Matt Lyons is a leader in retail design, having worked for nearly twenty years in the business on senior positions. He is passionate about the wide benefits that design can bring to business and publishes about his views on design, innovation and creativity at www.definitely-design.com and on his LinkedIn page.
Over the years I have worked up hundreds of design briefs with all kinds of project teams. I’ve developed and refined the process I follow for developing design briefs, and I’ve learned a lot in the process. I don’t think I’ve got to perfection yet, but I do have three suggestions that I think will help you get closer to the ‘perfect’ design brief.
1. The ‘Anchor’ Definition
Project briefs can be long and complex and have too much information for most of us to keep in our heads at one time. A memorable, single statement which sums up the project can keep the project from drifting away from the brief. It’s the fundamental ‘what are we really doing here’ question and something to keep the project anchored. I worked once on a project for Boots Opticians where the anchor was ‘let’s make the opticians consultation as fun as a beauty consultation’. This drove a design solution which was much less clinical, improved customer interaction and generated a whole different take on the look and feel of the final design.
2. Let Me Tell You What I Want!
So often clients find it impossible to articulate what it is they want from a project; they’ll talk about the solution rather than the problem, and that can feel really frustrating.

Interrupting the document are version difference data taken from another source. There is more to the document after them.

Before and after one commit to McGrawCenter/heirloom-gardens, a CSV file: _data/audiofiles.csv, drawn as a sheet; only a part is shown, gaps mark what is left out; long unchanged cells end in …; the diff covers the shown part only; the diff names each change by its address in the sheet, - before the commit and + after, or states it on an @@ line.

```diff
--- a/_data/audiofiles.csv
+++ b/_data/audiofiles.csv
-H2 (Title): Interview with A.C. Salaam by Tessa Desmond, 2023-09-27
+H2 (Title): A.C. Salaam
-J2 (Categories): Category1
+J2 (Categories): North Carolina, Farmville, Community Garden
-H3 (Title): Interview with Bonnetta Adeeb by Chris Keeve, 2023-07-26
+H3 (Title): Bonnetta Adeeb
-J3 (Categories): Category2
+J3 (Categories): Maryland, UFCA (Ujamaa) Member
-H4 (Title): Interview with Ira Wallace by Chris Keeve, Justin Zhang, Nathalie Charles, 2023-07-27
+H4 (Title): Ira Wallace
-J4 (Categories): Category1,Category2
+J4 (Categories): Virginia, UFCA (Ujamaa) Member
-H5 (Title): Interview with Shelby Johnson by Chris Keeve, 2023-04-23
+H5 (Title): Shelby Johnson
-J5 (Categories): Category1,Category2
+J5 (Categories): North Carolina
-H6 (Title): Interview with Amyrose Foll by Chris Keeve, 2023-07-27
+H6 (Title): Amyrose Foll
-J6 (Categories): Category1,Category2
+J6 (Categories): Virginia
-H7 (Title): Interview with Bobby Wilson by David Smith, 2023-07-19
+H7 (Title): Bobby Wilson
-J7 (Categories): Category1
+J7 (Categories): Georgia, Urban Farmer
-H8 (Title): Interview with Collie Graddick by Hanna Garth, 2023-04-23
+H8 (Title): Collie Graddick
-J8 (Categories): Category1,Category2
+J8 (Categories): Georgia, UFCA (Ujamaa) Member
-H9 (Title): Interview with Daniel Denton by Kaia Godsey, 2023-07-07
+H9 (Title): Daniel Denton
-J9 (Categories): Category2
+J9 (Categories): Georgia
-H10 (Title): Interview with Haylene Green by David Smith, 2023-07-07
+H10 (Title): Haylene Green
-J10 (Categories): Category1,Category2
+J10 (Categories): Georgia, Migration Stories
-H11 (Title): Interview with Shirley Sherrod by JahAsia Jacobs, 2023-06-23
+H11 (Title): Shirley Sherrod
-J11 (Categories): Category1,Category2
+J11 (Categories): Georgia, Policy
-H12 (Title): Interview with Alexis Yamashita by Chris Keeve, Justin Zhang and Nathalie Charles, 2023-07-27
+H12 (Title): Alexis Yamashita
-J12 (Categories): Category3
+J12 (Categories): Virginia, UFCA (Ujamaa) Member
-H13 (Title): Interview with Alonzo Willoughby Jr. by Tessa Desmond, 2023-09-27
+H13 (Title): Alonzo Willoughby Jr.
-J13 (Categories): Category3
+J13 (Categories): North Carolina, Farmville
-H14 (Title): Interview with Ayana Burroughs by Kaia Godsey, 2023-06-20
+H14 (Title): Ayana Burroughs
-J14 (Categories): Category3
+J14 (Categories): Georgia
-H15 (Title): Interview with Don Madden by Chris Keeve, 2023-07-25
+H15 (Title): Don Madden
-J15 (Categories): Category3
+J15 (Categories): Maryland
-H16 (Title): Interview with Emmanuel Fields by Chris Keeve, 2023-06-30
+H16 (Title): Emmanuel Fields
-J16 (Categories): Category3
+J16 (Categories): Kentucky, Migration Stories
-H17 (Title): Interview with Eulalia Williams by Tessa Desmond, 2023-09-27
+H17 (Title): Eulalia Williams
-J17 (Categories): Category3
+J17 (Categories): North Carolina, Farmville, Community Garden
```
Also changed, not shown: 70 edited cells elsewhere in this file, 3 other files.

Getting to the ‘problem’ is actually quite difficult, and we should let clients describe the issue in any way they choose. Isn’t it part of our role, as designers, to interpret that for the client? It can mean we have to work hard iterating the brief, but ultimately it should be defined in the ‘Response to Brief’, produced by the designers. I find that allowing the client to express themselves in a variety of ways, such as by defining ‘what’s out there’ in the market and why they like it, or ‘what ideas they currently have’, is a great way of getting the ‘solution’ expressed. It then reveals lots of clues that lead to the real problem.
3. Don’t Forget the ‘Boring’ Stuff
Too often design briefs overlook some of the key information that any design project needs to be delivered successfully. Any brief should include details about costs and fees, a breakdown of expected deliverables and a time-plan for the project. Sometimes, with very complicated companies, information about the decision makers and approval rights of key stakeholders is also valuable information to be shared right at the start. Most of the ‘difficult’ projects that I have been involved with over the years, have all come down to a lack of clarity over the fees, what the expectations were for the project or late delivery; rather than anything to do with the creative output. These things might sometimes seem boring, but are essential for harmony in any design project!